Exercise aim => How many lines of these entries hold the string "public"? Reply with the number alone.

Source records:
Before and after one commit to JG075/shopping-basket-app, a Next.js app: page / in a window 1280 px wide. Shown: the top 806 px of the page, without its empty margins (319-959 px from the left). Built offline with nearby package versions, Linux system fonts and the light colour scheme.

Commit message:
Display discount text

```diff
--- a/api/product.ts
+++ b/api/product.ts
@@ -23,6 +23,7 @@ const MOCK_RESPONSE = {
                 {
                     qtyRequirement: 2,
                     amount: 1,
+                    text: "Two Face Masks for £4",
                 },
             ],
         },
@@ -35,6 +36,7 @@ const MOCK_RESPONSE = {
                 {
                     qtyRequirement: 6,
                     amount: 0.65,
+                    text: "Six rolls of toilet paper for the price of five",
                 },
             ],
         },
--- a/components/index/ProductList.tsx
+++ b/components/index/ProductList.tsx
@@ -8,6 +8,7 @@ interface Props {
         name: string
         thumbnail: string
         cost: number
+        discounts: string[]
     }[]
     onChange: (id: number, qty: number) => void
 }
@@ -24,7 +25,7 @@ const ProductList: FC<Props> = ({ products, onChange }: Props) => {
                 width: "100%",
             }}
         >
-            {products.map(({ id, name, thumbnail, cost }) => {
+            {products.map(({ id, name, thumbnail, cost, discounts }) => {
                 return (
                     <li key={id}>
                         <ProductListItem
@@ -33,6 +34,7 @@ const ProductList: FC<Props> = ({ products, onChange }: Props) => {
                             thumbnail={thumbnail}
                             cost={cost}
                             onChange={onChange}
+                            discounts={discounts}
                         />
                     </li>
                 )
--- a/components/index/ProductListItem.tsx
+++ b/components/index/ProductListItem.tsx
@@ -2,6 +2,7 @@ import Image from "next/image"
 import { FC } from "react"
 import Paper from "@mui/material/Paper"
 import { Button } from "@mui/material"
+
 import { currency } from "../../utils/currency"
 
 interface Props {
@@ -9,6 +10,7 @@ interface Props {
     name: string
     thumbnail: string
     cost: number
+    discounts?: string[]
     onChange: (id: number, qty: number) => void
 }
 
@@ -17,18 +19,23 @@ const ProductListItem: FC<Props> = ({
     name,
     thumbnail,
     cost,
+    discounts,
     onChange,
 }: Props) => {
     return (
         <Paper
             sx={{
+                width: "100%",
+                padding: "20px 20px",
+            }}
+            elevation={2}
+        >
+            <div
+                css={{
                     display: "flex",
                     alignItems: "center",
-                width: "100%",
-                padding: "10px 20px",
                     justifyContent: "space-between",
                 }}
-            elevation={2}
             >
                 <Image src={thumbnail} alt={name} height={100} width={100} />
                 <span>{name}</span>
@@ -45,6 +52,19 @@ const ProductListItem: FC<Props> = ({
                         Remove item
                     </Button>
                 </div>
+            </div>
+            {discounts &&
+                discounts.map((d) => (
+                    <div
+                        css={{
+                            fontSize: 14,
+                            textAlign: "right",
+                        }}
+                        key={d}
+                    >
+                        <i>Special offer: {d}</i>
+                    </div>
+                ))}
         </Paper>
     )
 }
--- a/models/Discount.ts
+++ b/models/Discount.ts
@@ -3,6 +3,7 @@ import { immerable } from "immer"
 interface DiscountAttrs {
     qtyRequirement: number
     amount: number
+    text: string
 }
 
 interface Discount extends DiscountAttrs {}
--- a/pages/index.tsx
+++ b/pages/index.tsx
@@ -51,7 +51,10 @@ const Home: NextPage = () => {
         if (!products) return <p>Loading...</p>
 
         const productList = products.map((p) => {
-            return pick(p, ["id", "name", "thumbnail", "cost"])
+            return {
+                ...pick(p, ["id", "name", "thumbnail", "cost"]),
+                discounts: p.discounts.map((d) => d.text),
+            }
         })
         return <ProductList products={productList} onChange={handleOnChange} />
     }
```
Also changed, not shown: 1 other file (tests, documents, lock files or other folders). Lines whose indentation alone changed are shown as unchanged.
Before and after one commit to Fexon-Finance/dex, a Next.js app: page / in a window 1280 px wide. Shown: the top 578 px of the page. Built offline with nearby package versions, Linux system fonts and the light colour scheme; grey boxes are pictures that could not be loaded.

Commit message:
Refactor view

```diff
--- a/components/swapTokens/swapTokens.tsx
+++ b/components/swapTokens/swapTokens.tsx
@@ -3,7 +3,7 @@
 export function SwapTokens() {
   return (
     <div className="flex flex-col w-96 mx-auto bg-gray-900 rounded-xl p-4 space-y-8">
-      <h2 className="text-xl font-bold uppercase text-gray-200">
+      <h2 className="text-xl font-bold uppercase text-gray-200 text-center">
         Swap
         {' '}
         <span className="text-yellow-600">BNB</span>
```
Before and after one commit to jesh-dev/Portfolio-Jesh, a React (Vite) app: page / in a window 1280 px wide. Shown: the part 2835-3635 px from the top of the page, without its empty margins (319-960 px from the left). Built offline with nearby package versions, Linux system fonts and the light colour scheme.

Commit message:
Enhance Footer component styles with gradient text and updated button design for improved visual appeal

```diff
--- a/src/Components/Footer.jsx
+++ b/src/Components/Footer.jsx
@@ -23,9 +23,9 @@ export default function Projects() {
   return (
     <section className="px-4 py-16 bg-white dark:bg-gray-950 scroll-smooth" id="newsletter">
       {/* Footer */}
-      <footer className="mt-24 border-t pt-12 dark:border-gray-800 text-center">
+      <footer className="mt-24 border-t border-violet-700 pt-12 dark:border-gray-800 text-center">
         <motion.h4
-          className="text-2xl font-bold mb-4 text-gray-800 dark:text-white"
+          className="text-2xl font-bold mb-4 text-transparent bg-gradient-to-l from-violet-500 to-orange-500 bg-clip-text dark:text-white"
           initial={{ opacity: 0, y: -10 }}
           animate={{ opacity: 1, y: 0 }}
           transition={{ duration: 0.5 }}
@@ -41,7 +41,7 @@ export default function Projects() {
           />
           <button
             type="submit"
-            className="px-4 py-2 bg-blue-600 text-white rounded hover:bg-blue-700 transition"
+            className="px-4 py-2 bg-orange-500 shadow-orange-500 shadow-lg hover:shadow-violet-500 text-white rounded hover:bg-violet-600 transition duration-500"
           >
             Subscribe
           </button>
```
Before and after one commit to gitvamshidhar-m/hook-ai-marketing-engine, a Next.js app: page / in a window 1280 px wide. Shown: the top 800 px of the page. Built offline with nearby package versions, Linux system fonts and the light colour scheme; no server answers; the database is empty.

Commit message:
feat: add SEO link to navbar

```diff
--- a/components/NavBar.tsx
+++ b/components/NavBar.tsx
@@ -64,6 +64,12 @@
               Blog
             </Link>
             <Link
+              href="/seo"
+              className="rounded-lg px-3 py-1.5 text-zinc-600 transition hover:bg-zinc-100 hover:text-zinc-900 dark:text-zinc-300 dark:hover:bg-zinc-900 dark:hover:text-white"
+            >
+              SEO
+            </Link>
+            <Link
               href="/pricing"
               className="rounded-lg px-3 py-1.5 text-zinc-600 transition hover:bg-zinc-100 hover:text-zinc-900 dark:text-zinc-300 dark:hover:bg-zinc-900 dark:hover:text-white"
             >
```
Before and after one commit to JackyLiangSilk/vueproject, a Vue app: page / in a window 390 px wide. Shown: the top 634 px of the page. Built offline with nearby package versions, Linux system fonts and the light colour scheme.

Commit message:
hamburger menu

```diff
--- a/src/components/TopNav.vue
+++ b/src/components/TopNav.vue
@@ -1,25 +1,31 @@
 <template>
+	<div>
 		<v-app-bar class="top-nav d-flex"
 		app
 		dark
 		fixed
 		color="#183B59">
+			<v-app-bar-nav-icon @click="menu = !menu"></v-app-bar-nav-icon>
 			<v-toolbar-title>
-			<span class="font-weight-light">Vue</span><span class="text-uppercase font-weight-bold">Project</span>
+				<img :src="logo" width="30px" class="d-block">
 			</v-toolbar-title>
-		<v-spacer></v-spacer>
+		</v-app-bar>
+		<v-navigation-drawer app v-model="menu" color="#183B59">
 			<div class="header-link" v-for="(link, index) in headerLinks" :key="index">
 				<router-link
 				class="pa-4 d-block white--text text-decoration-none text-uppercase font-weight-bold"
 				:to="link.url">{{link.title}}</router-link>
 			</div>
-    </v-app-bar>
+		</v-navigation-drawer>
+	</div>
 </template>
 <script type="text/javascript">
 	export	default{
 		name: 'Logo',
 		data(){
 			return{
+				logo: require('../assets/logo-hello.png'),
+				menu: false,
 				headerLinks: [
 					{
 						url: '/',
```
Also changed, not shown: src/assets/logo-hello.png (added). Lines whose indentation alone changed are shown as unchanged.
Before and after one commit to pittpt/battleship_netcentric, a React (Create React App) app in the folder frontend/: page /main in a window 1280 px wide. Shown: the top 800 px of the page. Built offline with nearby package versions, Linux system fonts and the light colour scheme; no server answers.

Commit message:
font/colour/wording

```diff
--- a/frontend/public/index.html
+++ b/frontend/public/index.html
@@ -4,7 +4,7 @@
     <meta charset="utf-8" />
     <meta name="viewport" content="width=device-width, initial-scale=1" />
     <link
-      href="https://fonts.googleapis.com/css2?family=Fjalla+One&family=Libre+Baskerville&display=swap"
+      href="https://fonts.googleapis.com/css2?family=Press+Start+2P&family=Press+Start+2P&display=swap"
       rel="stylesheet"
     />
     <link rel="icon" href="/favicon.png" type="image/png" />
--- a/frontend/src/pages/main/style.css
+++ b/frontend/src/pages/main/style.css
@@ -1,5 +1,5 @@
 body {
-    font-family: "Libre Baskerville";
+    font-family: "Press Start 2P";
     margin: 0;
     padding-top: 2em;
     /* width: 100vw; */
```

Task result => 2